One of the greatest reasons I prefer not working with Microsoft Windows is that the intent behind managing Windows seems to be to make it as difficult as possible for an administrator to do their job. In theory, I suppose the intent is to make it difficult for a determined hacker to break the defenses but in practice it wastes a ridiculous amount of time and resources in the form of management and upkeep. (This is a lot like a government creating laws to control the lawless – it merely serves to inconvenience or criminalize the law-abiding.)
I was working on a recent issue with Windows Server 2012 R2 where I needed to add some local accounts to a directory that was used by Tableau Server. After having started the license service using a powershell window that had been started with elevated administrator privileges in a previous session, I was then blocked from starting the license service in the current one. I was also blocked from opening the log file, which happened to be the issue here. I was blocked from changing permissions on the file to be owned by any domain administrator accounts, any local administrator accounts, and the local administrator account.
The end result was that I logged into the machine using RDP, I navigated to the directory location using the CIFS share, via UNC, and then deleted the file using a domain account that was in the local administrators group. Be sure to reboot after this step. I hear that this might be a bug that might be patched.
What a waste of my time, having to figure this out.
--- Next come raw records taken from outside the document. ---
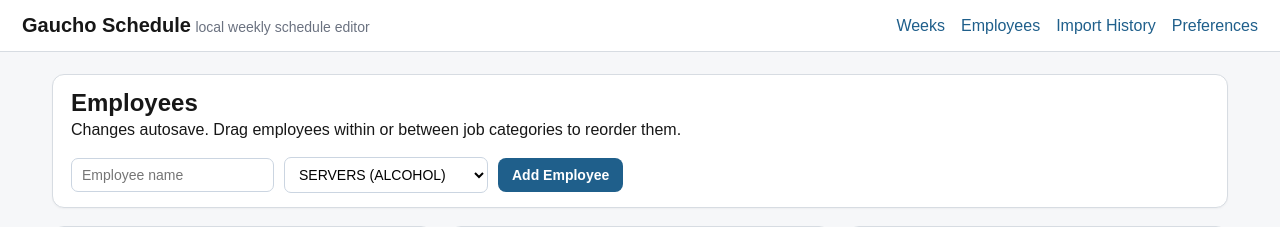
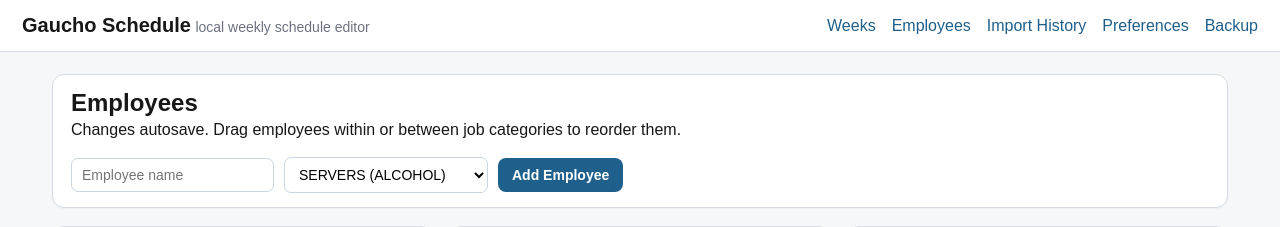
Before and after one commit to all-upper-case/gaucho-schedule, a Flask app: page /employees in a window 1280 px wide. Shown: the top 227 px of the page. Run offline with Flask 3, Linux system fonts and the light colour scheme; data comes from the database, SQL or seed files in the repository; data that the repository does not hold is empty.

Commit message:
Update templates/base.html for scheduling enhancements

```diff
--- a/templates/base.html
+++ b/templates/base.html
@@ -18,6 +18,7 @@
     <a href="/employees">Employees</a>
     <a href="/import-history">Import History</a>
     <a href="/preferences">Preferences</a>
+    <a href="/backup" title="Download a complete database backup">Backup</a>
   </nav>
 </header>
 <main class="page">
```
Thanks to a few experts on the MS technet site for having had to waste their time figuring this out.